Records provided ->
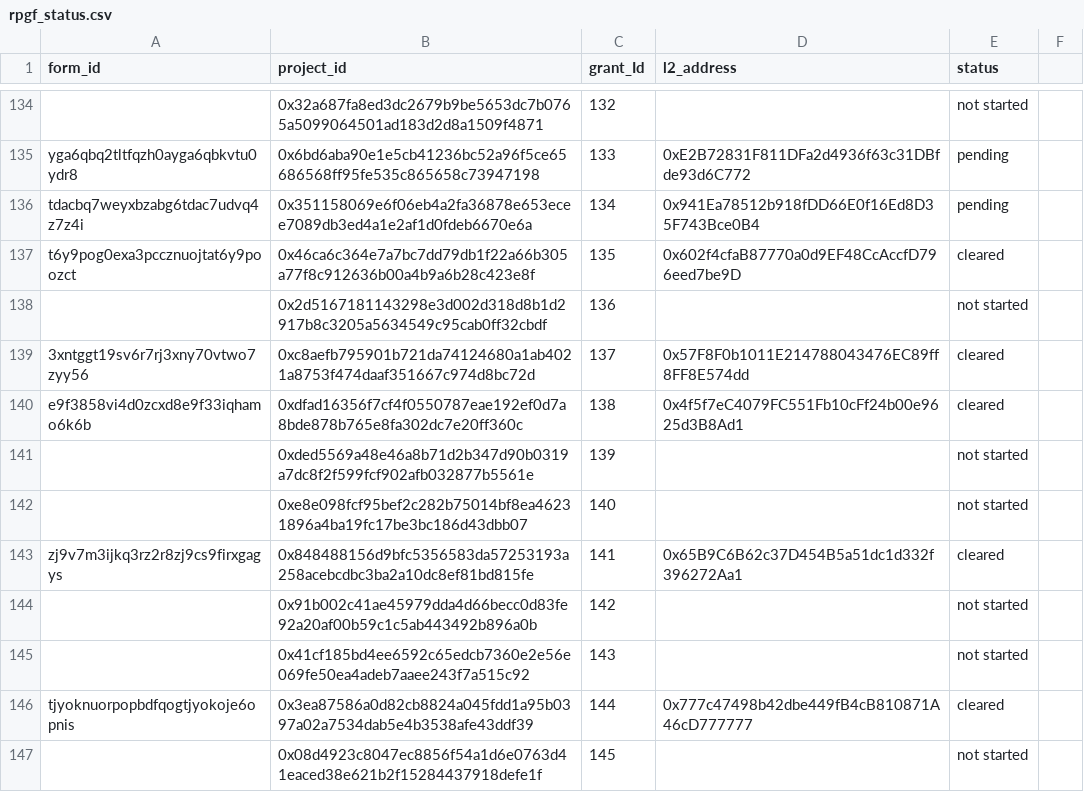
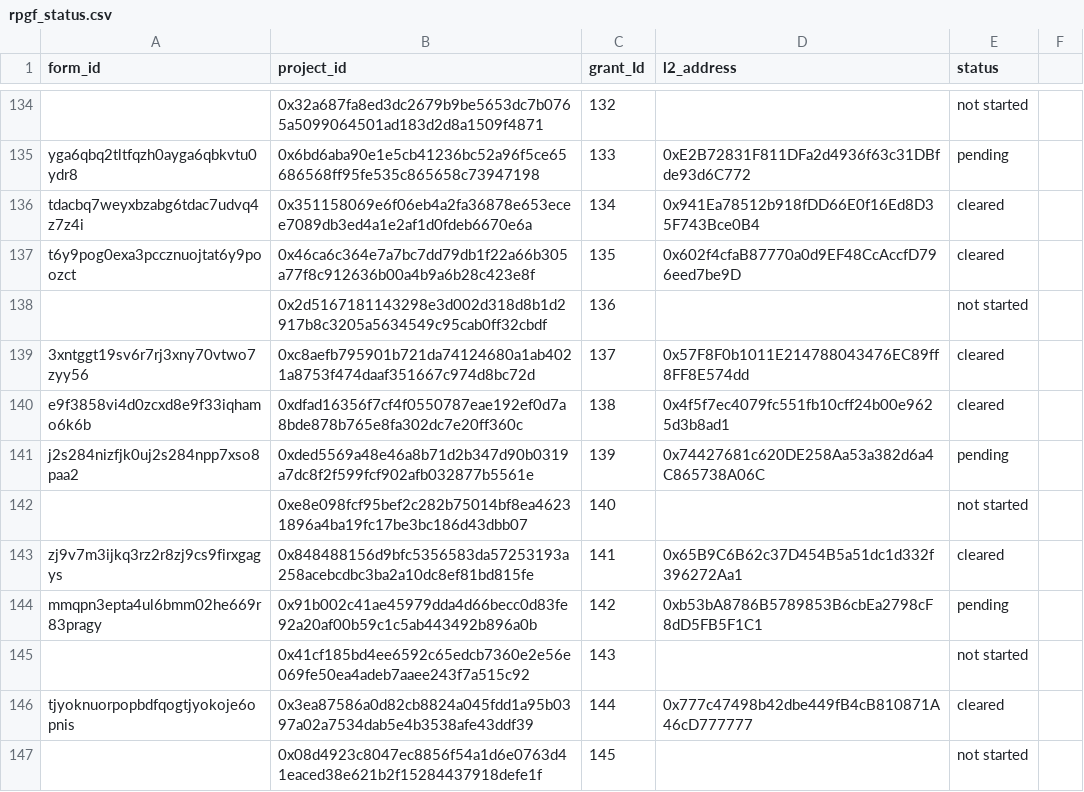
Before and after one commit to akathm/hippos, a CSV file: rpgf_status.csv, drawn as a sheet; only a part is shown, gaps mark what is left out; the diff covers the shown part only.

Commit message:
Update rpgf_status.csv

```diff
--- a/rpgf_status.csv
+++ b/rpgf_status.csv
@@ -136 +136 @@ yga6qbq2tltfqzh0ayga6qbkvtu0ydr8,0x6bd6aba90e1e5cb41236bc52a96f5ce65686568ff95fe
-tdacbq7weyxbzabg6tdac7udvq4z7z4i,0x351158069e6f06eb4a2fa36878e653ecee7089db3ed4a1e2af1d0fdeb6670e6a,134,0x941Ea78512b918fDD66E0f16Ed8D35F743Bce0B4,pending,
+tdacbq7weyxbzabg6tdac7udvq4z7z4i,0x351158069e6f06eb4a2fa36878e653ecee7089db3ed4a1e2af1d0fdeb6670e6a,134,0x941Ea78512b918fDD66E0f16Ed8D35F743Bce0B4,cleared
@@ -140,2 +140,2 @@ t6y9pog0exa3pccznuojtat6y9poozct,0x46ca6c364e7a7bc7dd79db1f22a66b305a77f8c912636
-e9f3858vi4d0zcxd8e9f33iqhamo6k6b,0xdfad16356f7cf4f0550787eae192ef0d7a8bde878b765e8fa302dc7e20ff360c,138,0x4f5f7eC4079FC551Fb10cFf24b00e9625d3B8Ad1,cleared,
-,0xded5569a48e46a8b71d2b347d90b0319a7dc8f2f599fcf902afb032877b5561e,139,,not started,
+e9f3858vi4d0zcxd8e9f33iqhamo6k6b,0xdfad16356f7cf4f0550787eae192ef0d7a8bde878b765e8fa302dc7e20ff360c,138,0x4f5f7ec4079fc551fb10cff24b00e9625d3b8ad1,cleared
+j2s284nizfjk0uj2s284npp7xso8paa2,0xded5569a48e46a8b71d2b347d90b0319a7dc8f2f599fcf902afb032877b5561e,139,0x74427681c620DE258Aa53a382d6a4C865738A06C,pending
@@ -144 +144 @@ zj9v7m3ijkq3rz2r8zj9cs9firxgagys,0x848488156d9bfc5356583da57253193a258acebcdbc3b
-,0x91b002c41ae45979dda4d66becc0d83fe92a20af00b59c1c5ab443492b896a0b,142,,not started,
+mmqpn3epta4ul6bmm02he669r83pragy,0x91b002c41ae45979dda4d66becc0d83fe92a20af00b59c1c5ab443492b896a0b,142,0xb53bA8786B5789853B6cbEa2798cF8dD5FB5F1C1,pending
```
Also changed, not shown: 5 moved rows and 108 edited cells elsewhere in this file.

Description of the task -> Take each line of the material above that holds the string "cleared" and copy it.

Task result ->
+tdacbq7weyxbzabg6tdac7udvq4z7z4i,0x351158069e6f06eb4a2fa36878e653ecee7089db3ed4a1e2af1d0fdeb6670e6a,134,0x941Ea78512b918fDD66E0f16Ed8D35F743Bce0B4,cleared
-e9f3858vi4d0zcxd8e9f33iqhamo6k6b,0xdfad16356f7cf4f0550787eae192ef0d7a8bde878b765e8fa302dc7e20ff360c,138,0x4f5f7eC4079FC551Fb10cFf24b00e9625d3B8Ad1,cleared,
+e9f3858vi4d0zcxd8e9f33iqhamo6k6b,0xdfad16356f7cf4f0550787eae192ef0d7a8bde878b765e8fa302dc7e20ff360c,138,0x4f5f7ec4079fc551fb10cff24b00e9625d3b8ad1,cleared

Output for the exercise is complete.